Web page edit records
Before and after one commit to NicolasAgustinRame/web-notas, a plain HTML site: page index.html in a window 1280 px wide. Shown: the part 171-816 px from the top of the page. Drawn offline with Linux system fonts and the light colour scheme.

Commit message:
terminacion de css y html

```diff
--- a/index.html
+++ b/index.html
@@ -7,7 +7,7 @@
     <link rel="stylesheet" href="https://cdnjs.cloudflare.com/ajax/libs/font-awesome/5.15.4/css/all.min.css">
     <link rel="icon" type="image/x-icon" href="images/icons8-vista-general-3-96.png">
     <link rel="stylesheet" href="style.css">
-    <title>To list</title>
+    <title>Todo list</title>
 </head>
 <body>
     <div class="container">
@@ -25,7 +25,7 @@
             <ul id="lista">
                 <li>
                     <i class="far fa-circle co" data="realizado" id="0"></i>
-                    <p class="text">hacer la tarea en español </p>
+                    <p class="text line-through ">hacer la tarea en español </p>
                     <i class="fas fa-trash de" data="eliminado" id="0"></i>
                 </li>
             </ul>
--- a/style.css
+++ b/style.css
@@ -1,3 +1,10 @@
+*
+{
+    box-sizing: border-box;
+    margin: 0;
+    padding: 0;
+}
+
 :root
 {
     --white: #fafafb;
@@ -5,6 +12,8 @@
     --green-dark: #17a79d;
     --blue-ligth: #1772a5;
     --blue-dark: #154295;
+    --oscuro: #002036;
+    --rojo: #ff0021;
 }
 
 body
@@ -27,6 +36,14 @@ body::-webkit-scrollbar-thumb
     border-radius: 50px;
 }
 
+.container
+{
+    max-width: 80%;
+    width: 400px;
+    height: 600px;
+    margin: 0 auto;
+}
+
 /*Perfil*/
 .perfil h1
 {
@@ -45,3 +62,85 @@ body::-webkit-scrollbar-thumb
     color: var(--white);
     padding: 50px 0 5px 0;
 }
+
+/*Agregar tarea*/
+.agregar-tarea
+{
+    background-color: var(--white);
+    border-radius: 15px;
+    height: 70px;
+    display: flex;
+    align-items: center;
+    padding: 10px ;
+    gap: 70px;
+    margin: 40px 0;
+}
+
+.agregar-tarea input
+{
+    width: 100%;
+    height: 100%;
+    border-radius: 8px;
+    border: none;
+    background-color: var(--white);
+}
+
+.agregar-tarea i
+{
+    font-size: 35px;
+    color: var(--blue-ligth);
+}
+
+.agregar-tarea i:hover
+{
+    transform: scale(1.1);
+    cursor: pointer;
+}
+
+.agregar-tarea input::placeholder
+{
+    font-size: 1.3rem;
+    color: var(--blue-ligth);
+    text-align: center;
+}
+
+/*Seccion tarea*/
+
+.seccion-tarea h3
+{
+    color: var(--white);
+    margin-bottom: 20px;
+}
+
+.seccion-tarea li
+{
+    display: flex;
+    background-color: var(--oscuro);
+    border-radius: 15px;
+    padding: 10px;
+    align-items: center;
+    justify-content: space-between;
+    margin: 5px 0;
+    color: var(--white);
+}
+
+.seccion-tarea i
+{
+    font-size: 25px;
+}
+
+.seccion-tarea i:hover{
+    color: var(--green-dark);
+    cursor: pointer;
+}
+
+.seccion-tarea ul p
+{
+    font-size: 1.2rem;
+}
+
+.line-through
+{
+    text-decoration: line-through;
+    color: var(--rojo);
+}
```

WHAT TO WORK ON: Copy every line above exactly.

SOLUTION:
Before and after one commit to NicolasAgustinRame/web-notas, a plain HTML site: page index.html in a window 1280 px wide. Shown: the part 171-816 px from the top of the page. Drawn offline with Linux system fonts and the light colour scheme.

Commit message:
terminacion de css y html

```diff
--- a/index.html
+++ b/index.html
@@ -7,7 +7,7 @@
     <link rel="stylesheet" href="https://cdnjs.cloudflare.com/ajax/libs/font-awesome/5.15.4/css/all.min.css">
     <link rel="icon" type="image/x-icon" href="images/icons8-vista-general-3-96.png">
     <link rel="stylesheet" href="style.css">
-    <title>To list</title>
+    <title>Todo list</title>
 </head>
 <body>
     <div class="container">
@@ -25,7 +25,7 @@
             <ul id="lista">
                 <li>
                     <i class="far fa-circle co" data="realizado" id="0"></i>
-                    <p class="text">hacer la tarea en español </p>
+                    <p class="text line-through ">hacer la tarea en español </p>
                     <i class="fas fa-trash de" data="eliminado" id="0"></i>
                 </li>
             </ul>
--- a/style.css
+++ b/style.css
@@ -1,3 +1,10 @@
+*
+{
+    box-sizing: border-box;
+    margin: 0;
+    padding: 0;
+}
+
 :root
 {
     --white: #fafafb;
@@ -5,6 +12,8 @@
     --green-dark: #17a79d;
     --blue-ligth: #1772a5;
     --blue-dark: #154295;
+    --oscuro: #002036;
+    --rojo: #ff0021;
 }
 
 body
@@ -27,6 +36,14 @@ body::-webkit-scrollbar-thumb
     border-radius: 50px;
 }
 
+.container
+{
+    max-width: 80%;
+    width: 400px;
+    height: 600px;
+    margin: 0 auto;
+}
+
 /*Perfil*/
 .perfil h1
 {
@@ -45,3 +62,85 @@ body::-webkit-scrollbar-thumb
     color: var(--white);
     padding: 50px 0 5px 0;
 }
+
+/*Agregar tarea*/
+.agregar-tarea
+{
+    background-color: var(--white);
+    border-radius: 15px;
+    height: 70px;
+    display: flex;
+    align-items: center;
+    padding: 10px ;
+    gap: 70px;
+    margin: 40px 0;
+}
+
+.agregar-tarea input
+{
+    width: 100%;
+    height: 100%;
+    border-radius: 8px;
+    border: none;
+    background-color: var(--white);
+}
+
+.agregar-tarea i
+{
+    font-size: 35px;
+    color: var(--blue-ligth);
+}
+
+.agregar-tarea i:hover
+{
+    transform: scale(1.1);
+    cursor: pointer;
+}
+
+.agregar-tarea input::placeholder
+{
+    font-size: 1.3rem;
+    color: var(--blue-ligth);
+    text-align: center;
+}
+
+/*Seccion tarea*/
+
+.seccion-tarea h3
+{
+    color: var(--white);
+    margin-bottom: 20px;
+}
+
+.seccion-tarea li
+{
+    display: flex;
+    background-color: var(--oscuro);
+    border-radius: 15px;
+    padding: 10px;
+    align-items: center;
+    justify-content: space-between;
+    margin: 5px 0;
+    color: var(--white);
+}
+
+.seccion-tarea i
+{
+    font-size: 25px;
+}
+
+.seccion-tarea i:hover{
+    color: var(--green-dark);
+    cursor: pointer;
+}
+
+.seccion-tarea ul p
+{
+    font-size: 1.2rem;
+}
+
+.line-through
+{
+    text-decoration: line-through;
+    color: var(--rojo);
+}
```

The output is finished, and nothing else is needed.